There is a lot of hype about the “paleo” diet. It was the world’s most popular diet in 2013.
But there is also a lot of confusion about what it is. What can you eat or not eat? Are there any health benefits? Is it a fad? Is it right for you?
Just to be clear, I don’t label myself to be on any particular “diet”. But I think it can be useful to look at some different options available to see if all of some aspects of it are appropriate for you and your goals.
What is Paleo?
As background, the name “paleo” is from the “paleolithic” time when earlier humans (thousands of years ago) were hunters and gatherers. It is thought to represent the era of nutrition before agriculture.
The main principles of the diet are to:
- Eat lean animal protein
- Eat a large variety of fruits and vegetables
- Get a large portion of fiber from non-starchy fruits and vegetables
- Eat a moderate amount of mono and polyunsaturated fats relative to saturated, with an equal amount of omega 3 and 6
- Eat foods with a high potassium content and low sodium content (i.e. fruits and vegetables)
- Eat a diet with a net alkaline load (i.e. lots of fruits and vegetables)
- Eat foods rich in plant phytochemicals, vitamins, minerals and antioxidants (i.e. fruits and vegetables)
Did you notice how much emphasis is on fruits and vegetables?? A lot considering the paleo diet has a reputation is that it’s all about the meat.
What Can I Eat on a Strict Paleo Diet?
The paleo diet was created to increase the amount of whole, unprocessed, nutrient-dense foods; while reducing the number of refined, gut-disrupting, hormone-disrupting, and inflammatory foods.
And there is actually a pretty wide variety of food to choose from in the paleo diet.
You can include fruits, vegetables, eggs, nuts, seeds, meat (including organ meats), seafood, healthy fats, fermented foods, herbs, and spices.
The paleo diet excludes processed and refined foods (e.g. sugar, vegetable oils, artificial sweeteners, etc.), grains (e.g. wheat, oats, rice, etc.), dairy, and legumes (e.g. beans, lentils, peanuts, etc.).
Is there a Modified Paleo Option?
Of course!
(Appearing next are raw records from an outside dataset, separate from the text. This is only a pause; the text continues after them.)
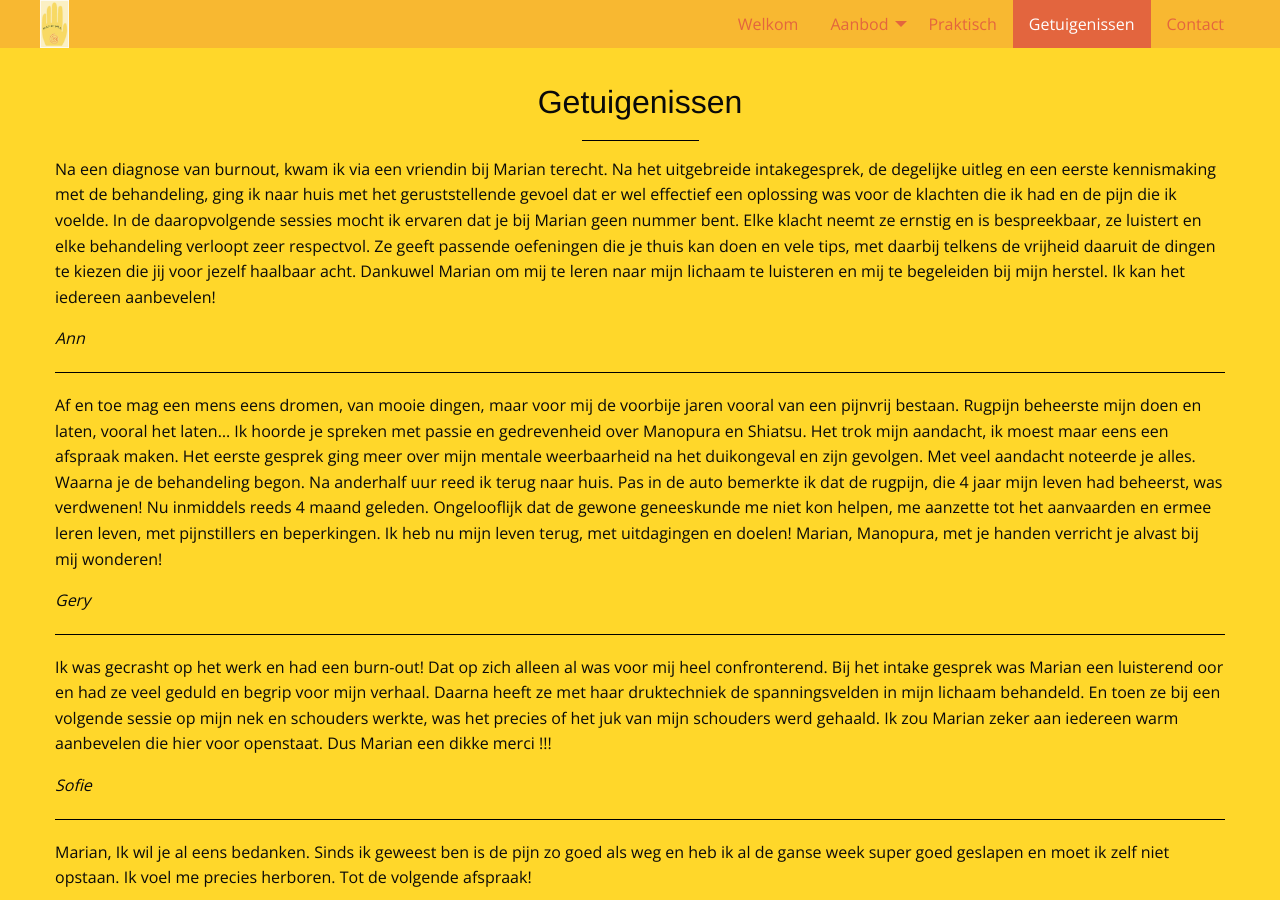
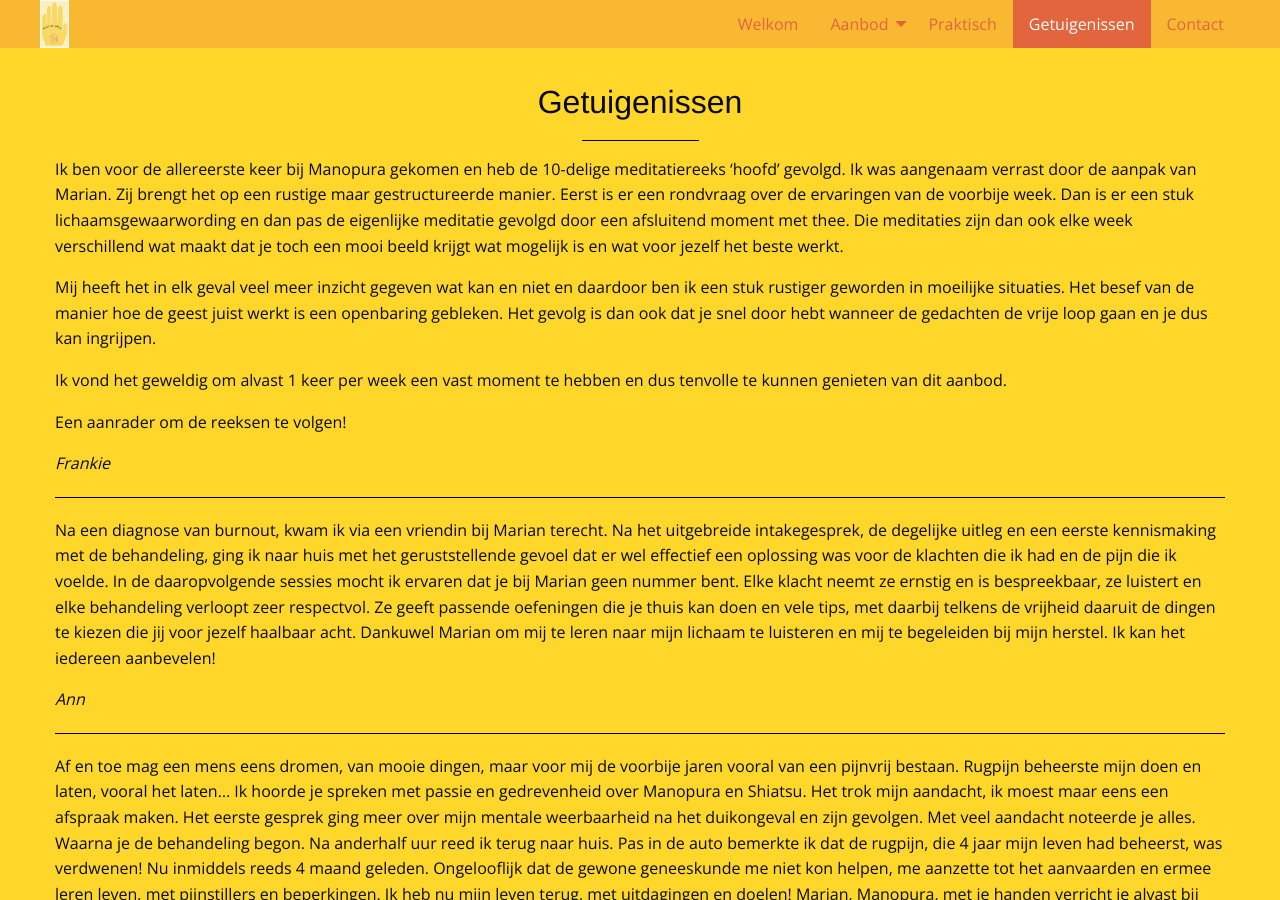
Before and after one commit to manopura/manopura.github.io, a Jekyll site: the page built from Getuigenissen.md, in a window 1280 px wide and 900 px high. Built offline with Jekyll 4.4.1, drawn with Linux system fonts in a browser that asks for light colours; nearby versions of some CDN libraries; our own code applies the rules of GitHub Pages for plain Markdown files.

Commit message:
Update Getuigenissen.md

```diff
--- a/Getuigenissen.md
+++ b/Getuigenissen.md
@@ -3,6 +3,27 @@
 menu: Getuigenissen
 ---
 # Getuigenissen
+
+Ik ben voor de allereerste keer bij Manopura gekomen en heb de 10-delige meditatiereeks ‘hoofd’ gevolgd.
+Ik was aangenaam verrast door de aanpak van Marian.
+Zij brengt het op een rustige maar gestructureerde manier.
+Eerst is er een rondvraag over de ervaringen van de voorbije week.
+Dan is er een stuk lichaamsgewaarwording en dan pas de eigenlijke meditatie gevolgd door een afsluitend moment met thee.
+Die meditaties zijn dan ook elke week verschillend wat maakt dat je toch een mooi beeld krijgt wat mogelijk is en wat voor jezelf het beste werkt.
+
+Mij heeft het in elk geval veel meer inzicht gegeven wat kan en niet en daardoor ben ik een stuk rustiger geworden in moeilijke situaties.
+Het besef van de manier hoe de geest juist werkt is een openbaring gebleken.
+Het gevolg is dan ook dat je snel door hebt wanneer de gedachten de vrije loop gaan en je dus kan ingrijpen.
+
+Ik vond het geweldig om alvast 1 keer per week een vast moment te hebben en dus tenvolle te kunnen genieten van dit aanbod.
+
+Een aanrader om de reeksen te volgen!
+
+
+*Frankie*
+
+
+---
 
 Na een diagnose van burnout, kwam ik via een vriendin bij Marian terecht. Na het uitgebreide intakegesprek, de degelijke uitleg en een eerste kennismaking met de behandeling, ging ik naar huis met het geruststellende gevoel dat er wel effectief een oplossing was voor de klachten die ik had en de pijn die ik voelde.
 In de daaropvolgende sessies mocht ik ervaren dat je bij Marian geen nummer bent. Elke klacht neemt ze ernstig en is bespreekbaar, ze luistert en elke behandeling verloopt zeer respectvol. Ze geeft passende oefeningen die je thuis kan doen en vele tips, met daarbij telkens de vrijheid daaruit de dingen te kiezen die jij voor jezelf haalbaar acht.
```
You can take any “diet” available and make it your own to suit your own bio-individuality. The paleo diet can be thought of as more of a “template,” rather than a strict set of rules.
Either strict or modified paleo is an eating style that can be easy to maintain, and with little to no negative side effects. There is no measuring or counting of calories or carbs. And there are plenty of delicious and nutritious foods to choose from.
Many proponents of the paleo diet even encourage experimentation by adding a few of the (healthy whole) foods on their list of exclusions. High-quality dairy, quinoa, or legumes may be added in moderate portions to less restrictive forms of the paleo diet.
Does the Paleo Diet Have Proven Health Benefits?
Several clinical studies have been done to find out whether there are health benefits of eating this way.
Some of the research has shown that the paleo diet can help with weight loss and belly fat. That alone may be reason enough to give it a try.
It can also have a positive on several chronic diseases. For example, it can improve risk factors for heart disease. It has also been shown to reduce inflammation, improve glucose tolerance, and even reduce symptoms of some autoimmune diseases.
It’s also thought to be “gut-friendly” because it includes a lot of high-fiber foods (i.e. fruits, vegetables, nuts & seeds), fermented foods (which contain gut-friendly probiotics), as well as being full of nutritious whole foods.
Who Should Consider a Paleo Diet?
Some people recommend the paleo diet for those with autoimmune diseases. And those at high risk for heart disease or diabetes may also be good candidates to give the paleo diet a try.
If you react to gluten or lactose, this diet removes them both by eliminating all grains and dairy.
Even if you don’t choose to go paleo, the elimination of added sugars, processed and refined foods should be a goal to move toward.
The paleo diet is based on what hunters and gatherers ate thousands of years ago. It is a whole-food based, nutrient-dense diet that focuses on fruits, vegetables, eggs, nuts, seeds, meat, seafood, and fermented foods.
Science has shown that it can help some people to lose weight, reduce risks of heart disease, improve glucose tolerance, and reduce inflammation.
At the very least, eliminating added sugars, processed, and refined foods are a great goal, even if you decide not to “go paleo.”
Not sure what diet is right for you or how to get started? Book a free discovery call with Bonnie here.